#### [YOUR OBJECTIVE]
Only the lines holding "before" are wanted; find them in the listing and return each one.

#### [MATERIAL PROVIDED]
■ ■ ■ ■ ■

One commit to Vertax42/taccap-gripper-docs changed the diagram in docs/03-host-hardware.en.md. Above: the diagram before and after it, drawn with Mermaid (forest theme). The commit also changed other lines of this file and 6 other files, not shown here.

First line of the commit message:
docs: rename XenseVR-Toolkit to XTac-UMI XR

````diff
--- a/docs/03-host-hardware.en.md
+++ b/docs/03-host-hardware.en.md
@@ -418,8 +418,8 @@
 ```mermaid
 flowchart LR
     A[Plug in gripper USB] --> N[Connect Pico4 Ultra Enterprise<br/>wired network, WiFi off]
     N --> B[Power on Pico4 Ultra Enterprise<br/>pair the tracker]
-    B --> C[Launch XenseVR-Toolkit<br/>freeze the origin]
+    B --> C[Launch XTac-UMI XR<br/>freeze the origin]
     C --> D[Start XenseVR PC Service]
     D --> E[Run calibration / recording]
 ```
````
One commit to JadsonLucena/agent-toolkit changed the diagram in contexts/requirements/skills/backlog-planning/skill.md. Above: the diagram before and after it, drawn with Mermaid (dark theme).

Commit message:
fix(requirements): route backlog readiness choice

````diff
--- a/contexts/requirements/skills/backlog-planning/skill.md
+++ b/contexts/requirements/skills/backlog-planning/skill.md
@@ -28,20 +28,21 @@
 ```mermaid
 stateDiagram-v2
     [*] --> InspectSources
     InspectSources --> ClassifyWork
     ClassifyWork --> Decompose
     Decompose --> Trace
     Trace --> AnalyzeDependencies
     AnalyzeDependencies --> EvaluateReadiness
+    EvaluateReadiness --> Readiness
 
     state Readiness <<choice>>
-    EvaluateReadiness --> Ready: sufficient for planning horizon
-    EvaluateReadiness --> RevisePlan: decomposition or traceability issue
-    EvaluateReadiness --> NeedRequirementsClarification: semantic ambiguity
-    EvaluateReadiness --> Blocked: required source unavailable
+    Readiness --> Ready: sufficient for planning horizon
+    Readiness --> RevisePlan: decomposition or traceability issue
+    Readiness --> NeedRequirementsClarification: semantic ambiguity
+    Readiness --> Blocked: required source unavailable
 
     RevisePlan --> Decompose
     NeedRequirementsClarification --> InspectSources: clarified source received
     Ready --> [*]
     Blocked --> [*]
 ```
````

■ ■ ■ ■ ■

#### [WRITTEN REPLY]
One commit to Vertax42/taccap-gripper-docs changed the diagram in docs/03-host-hardware.en.md. Above: the diagram before and after it, drawn with Mermaid (forest theme). The commit also changed other lines of this file and 6 other files, not shown here.
One commit to JadsonLucena/agent-toolkit changed the diagram in contexts/requirements/skills/backlog-planning/skill.md. Above: the diagram before and after it, drawn with Mermaid (dark theme).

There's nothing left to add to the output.